When Microsoft and Novell announced they are collaborating, I did not think much of it. I already figured Microsoft was not going to threaten Novell’s Mono project, which is a clone of the Microsoft .NET framework than runs on Linux, Windows, and Mac OS. If the Mono project did not exist, I probably would not use .NET, and only use Java or other technologies for software development.
But now that Sun has announced that Java is now released under a GPL license, it makes more sense. See these notes by Miguel de Icaza, the leader of the Mono project, as well as these posts reacting to the Microsoft-Novell announcement.
You see this sort of thing in the tech industry all the time. Such as Microsoft lowering the price of the Xbox 360 before the release of the Playstation 3 and Nintendo Wii.
Now that Java has a GPL license, Linux distributions that typically only bundle GPL or other open licensed software in their distributions, such as Debian or Ubuntu, can now include Java as well.

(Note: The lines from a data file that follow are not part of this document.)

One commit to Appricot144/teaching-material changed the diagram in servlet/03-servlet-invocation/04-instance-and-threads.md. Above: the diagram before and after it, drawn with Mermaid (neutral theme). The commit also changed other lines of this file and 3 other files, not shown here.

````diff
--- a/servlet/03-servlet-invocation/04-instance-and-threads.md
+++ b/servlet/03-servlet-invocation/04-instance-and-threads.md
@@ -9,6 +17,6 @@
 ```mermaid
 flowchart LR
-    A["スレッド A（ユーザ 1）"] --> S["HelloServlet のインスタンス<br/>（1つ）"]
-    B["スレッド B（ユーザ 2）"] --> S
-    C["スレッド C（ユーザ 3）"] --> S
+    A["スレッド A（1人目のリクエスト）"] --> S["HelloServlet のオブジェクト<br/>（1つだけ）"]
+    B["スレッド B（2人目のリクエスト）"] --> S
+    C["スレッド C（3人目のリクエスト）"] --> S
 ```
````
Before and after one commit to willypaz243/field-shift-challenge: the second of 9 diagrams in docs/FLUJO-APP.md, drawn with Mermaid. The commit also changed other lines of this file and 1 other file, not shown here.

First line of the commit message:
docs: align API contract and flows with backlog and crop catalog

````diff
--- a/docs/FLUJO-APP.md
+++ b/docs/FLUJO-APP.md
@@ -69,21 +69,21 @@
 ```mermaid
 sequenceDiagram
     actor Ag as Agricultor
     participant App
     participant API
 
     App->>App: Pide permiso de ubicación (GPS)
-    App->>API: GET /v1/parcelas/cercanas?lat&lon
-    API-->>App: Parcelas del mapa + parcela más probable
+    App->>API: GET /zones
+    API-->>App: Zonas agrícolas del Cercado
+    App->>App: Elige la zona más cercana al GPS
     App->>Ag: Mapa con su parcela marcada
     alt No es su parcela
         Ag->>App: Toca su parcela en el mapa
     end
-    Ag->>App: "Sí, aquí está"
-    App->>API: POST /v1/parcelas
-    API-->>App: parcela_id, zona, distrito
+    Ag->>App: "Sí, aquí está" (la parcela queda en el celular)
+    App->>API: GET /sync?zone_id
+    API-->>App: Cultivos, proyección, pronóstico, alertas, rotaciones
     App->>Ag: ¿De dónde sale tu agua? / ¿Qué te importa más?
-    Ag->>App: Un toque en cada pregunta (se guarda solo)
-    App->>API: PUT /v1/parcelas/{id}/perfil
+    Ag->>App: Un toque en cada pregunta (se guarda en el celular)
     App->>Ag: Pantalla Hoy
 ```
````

If you want to create a commercial Java application that uses java libraries, you may still do so thanks to the classpath exception to the GPL license.
But also the good news is that perhaps now open source clones of Java such as IKVM (which lets java applications run in the .NET framework) might be able to include the Swing GUI framework as well. This means you could have a Java Swing application run in either JVM (java) or CLR (.NET, Mono) runtimes.